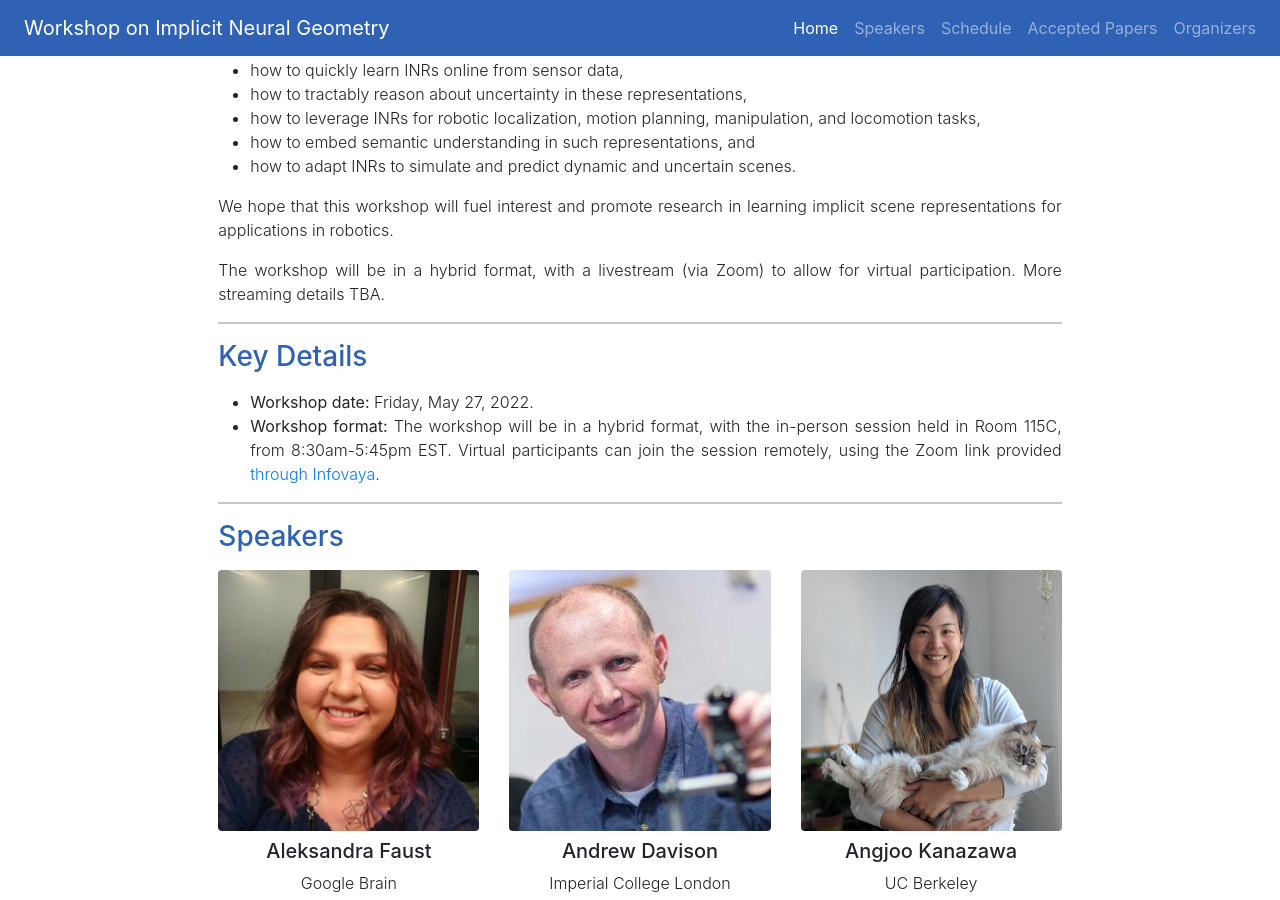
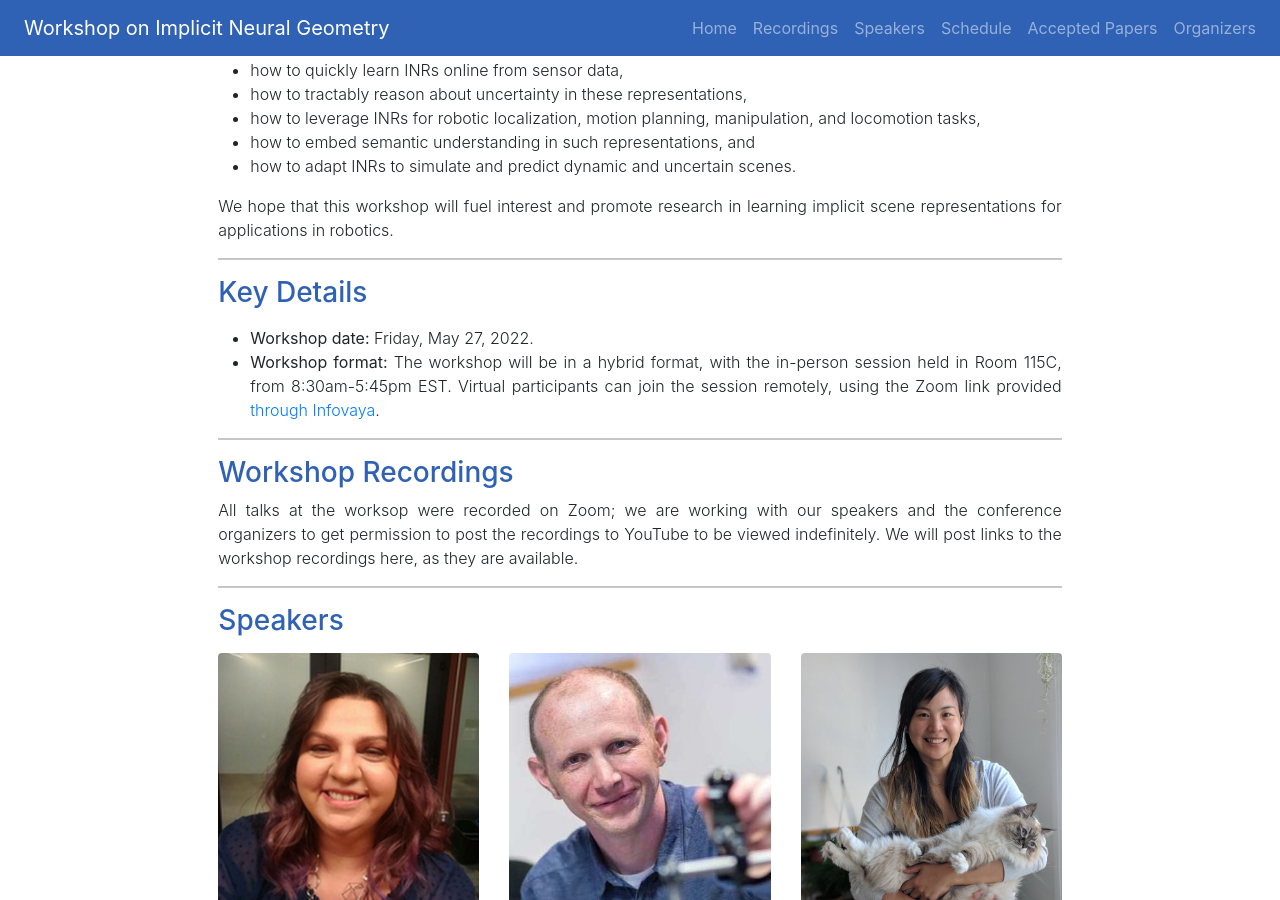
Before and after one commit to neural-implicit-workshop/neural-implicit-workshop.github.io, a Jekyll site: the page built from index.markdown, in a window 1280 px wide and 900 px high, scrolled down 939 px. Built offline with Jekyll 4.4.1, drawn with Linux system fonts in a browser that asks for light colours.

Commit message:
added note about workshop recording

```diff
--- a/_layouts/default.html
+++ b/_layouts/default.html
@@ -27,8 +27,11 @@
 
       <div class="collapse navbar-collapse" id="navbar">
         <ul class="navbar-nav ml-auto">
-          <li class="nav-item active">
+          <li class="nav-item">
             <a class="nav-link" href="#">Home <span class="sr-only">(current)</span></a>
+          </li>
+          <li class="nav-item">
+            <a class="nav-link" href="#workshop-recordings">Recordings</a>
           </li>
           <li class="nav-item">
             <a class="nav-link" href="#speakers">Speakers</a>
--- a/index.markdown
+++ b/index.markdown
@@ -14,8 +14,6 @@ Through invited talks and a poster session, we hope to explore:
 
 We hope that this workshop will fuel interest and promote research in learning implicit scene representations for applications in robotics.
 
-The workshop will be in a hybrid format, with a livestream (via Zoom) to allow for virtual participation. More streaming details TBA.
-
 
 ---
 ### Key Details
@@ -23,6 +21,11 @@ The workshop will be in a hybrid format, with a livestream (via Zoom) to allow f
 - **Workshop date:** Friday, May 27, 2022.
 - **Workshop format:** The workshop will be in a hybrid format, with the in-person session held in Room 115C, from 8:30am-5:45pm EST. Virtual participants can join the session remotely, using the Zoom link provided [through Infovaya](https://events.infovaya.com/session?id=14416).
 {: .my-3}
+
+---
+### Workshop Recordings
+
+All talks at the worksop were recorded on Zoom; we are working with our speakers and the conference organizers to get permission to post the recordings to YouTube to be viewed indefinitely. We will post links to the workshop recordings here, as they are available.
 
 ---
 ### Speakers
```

········

Task statement:
The entries are to be copied exactly, and each image is to be omitted.

Result below:
Before and after one commit to neural-implicit-workshop/neural-implicit-workshop.github.io, a Jekyll site: the page built from index.markdown, in a window 1280 px wide and 900 px high, scrolled down 939 px. Built offline with Jekyll 4.4.1, drawn with Linux system fonts in a browser that asks for light colours.

Commit message:
added note about workshop recording

```diff
--- a/_layouts/default.html
+++ b/_layouts/default.html
@@ -27,8 +27,11 @@
 
       <div class="collapse navbar-collapse" id="navbar">
         <ul class="navbar-nav ml-auto">
-          <li class="nav-item active">
+          <li class="nav-item">
             <a class="nav-link" href="#">Home <span class="sr-only">(current)</span></a>
+          </li>
+          <li class="nav-item">
+            <a class="nav-link" href="#workshop-recordings">Recordings</a>
           </li>
           <li class="nav-item">
             <a class="nav-link" href="#speakers">Speakers</a>
--- a/index.markdown
+++ b/index.markdown
@@ -14,8 +14,6 @@ Through invited talks and a poster session, we hope to explore:
 
 We hope that this workshop will fuel interest and promote research in learning implicit scene representations for applications in robotics.
 
-The workshop will be in a hybrid format, with a livestream (via Zoom) to allow for virtual participation. More streaming details TBA.
-
 
 ---
 ### Key Details
@@ -23,6 +21,11 @@ The workshop will be in a hybrid format, with a livestream (via Zoom) to allow f
 - **Workshop date:** Friday, May 27, 2022.
 - **Workshop format:** The workshop will be in a hybrid format, with the in-person session held in Room 115C, from 8:30am-5:45pm EST. Virtual participants can join the session remotely, using the Zoom link provided [through Infovaya](https://events.infovaya.com/session?id=14416).
 {: .my-3}
+
+---
+### Workshop Recordings
+
+All talks at the worksop were recorded on Zoom; we are working with our speakers and the conference organizers to get permission to post the recordings to YouTube to be viewed indefinitely. We will post links to the workshop recordings here, as they are available.
 
 ---
 ### Speakers
```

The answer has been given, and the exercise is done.